    In any case, the problem of administrative bloat also highlights the reality of trade-offs in university budgeting. Let’s suppose for the moment that, yes, all adjuncts “deserve” more money than they currently receive and that money may be found by simply reallocating it from administration. Consider the following questions, some of which have more obvious answers than others. In order to fund the adjuncts:

    1. Are you willing to reduce administrative functions that are charged with ensuring federal regulatory compliance, or conducting institutional review for accreditation purposes?
    2. Are you willing to cut student life and student recreation offices, which tend to provide perks that attract new students to enroll?
    3. Are you willing to close down the campus writing center, or other similar non-teaching curricular support offices?
    4. Are you willing to cut back on campus IT services?
    5. Are you willing to eliminate student counseling services?
    6. Are you willing to defund the professional staff in all of those deanlet offices that support student clubs, student government, and student activism?
    7. Are you willing to shutter the Office of Diversity and Inclusion?
    8. Are you willing to scale back the financial aid office? Or the admissions office?
    9. Are you willing to cut community engagement functions? Or cut campus life functionaries who support cultural and artistic endeavors?
    10. Are you willing to give up your campus’ effort to become “carbon neutral” by the year 2030, and close down its Sustainability Office

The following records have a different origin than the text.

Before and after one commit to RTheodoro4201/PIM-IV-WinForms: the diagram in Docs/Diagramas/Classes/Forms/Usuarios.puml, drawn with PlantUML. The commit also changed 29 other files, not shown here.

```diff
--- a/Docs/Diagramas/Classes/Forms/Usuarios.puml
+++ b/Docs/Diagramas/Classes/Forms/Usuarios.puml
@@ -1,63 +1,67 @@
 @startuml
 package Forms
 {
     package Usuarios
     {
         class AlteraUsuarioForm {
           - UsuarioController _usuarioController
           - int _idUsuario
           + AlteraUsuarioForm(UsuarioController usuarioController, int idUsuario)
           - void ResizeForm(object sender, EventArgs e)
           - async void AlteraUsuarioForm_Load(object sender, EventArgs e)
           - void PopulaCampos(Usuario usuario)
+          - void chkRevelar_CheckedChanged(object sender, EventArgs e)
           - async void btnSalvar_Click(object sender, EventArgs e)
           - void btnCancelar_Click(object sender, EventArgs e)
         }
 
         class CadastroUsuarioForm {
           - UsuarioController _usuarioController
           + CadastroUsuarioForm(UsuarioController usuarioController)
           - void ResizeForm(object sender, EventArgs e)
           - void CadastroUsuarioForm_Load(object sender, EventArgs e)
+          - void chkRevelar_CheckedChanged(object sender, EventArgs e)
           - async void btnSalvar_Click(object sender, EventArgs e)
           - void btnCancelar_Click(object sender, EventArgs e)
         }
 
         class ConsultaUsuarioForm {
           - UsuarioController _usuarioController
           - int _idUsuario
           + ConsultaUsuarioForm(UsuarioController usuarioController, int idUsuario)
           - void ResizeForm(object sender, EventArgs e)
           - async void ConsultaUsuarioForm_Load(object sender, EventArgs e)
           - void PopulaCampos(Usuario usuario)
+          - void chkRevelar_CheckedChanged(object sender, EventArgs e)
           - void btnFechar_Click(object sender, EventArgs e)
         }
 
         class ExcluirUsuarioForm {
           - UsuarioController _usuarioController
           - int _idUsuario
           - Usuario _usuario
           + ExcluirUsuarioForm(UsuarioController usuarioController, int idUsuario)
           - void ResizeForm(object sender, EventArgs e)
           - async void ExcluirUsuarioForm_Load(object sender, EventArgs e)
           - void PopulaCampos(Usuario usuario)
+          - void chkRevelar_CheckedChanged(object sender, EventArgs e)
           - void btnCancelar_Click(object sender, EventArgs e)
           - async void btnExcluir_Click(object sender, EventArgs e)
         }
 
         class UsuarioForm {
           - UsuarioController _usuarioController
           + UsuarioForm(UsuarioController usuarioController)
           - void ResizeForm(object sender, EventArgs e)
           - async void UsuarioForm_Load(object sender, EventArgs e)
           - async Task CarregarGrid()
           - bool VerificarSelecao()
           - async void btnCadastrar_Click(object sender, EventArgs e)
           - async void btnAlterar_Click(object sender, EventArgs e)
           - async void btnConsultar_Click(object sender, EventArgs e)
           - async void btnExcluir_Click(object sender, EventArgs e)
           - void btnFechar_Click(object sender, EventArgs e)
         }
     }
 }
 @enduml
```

    All of these things and more have administrative functions to them that fall under the very same lower level administrative staff that caused almost the entirety of the same administrative growth you bemoan on the whole and tout as a source of funding to be reclaimed.

    We might also ask the following: what do you plan to do with the administrative staff in university fundraising and development? Their ranks have grown too and, generally speaking, they are net revenue producers. It might be worth mentioning at this point that many of the madjunct ideological devotees attack the revenue that the development office brings in when they dislike (or harbor conspiratorial prejudices about) the private-sector source, even when it goes toward hiring more faculty. In any case, cutting development staff – a part of the gray line, for the most part – would likely cause the actual loss of funding.

    As with most aspects of the university system, it’s more complicated than the shallow presentations found in the activist, public, and media discourse about higher ed.

    Note that I am not disputing the presence of waste in these areas, and quite the contrary. I suspect that it is abundant, and I suspect that universities could survive and thrive while scaling back many of these functions and even eliminating a few of them. That said, knowing the commonly expressed preferences of university faculty at large and adjunct union activists in particular, I also suspect many of the most obvious areas I might target for cuts are also areas that they strongly support retaining (any madjunct volunteers want to lead the charge to close ineffective and politicized writing centers? How about eliminating spending on all the silly carbon footprint reduction initiatives?).

    So yes, we should cut administrative bloat. And we should have a discussion about where its funding should be reallocated, whether it means more pay for part time faculty or lower tuition for students or a refund for taxpayers or something else entirely. But in order to have that discussion, we also need to recognize that there will be trade-offs involved – including trade-offs that many nominal advocates of administrative reform will be less-than-eager to make once they move beyond activist slogans about fighting “badmin” and into the weeds of deciding what is actually being spent and where.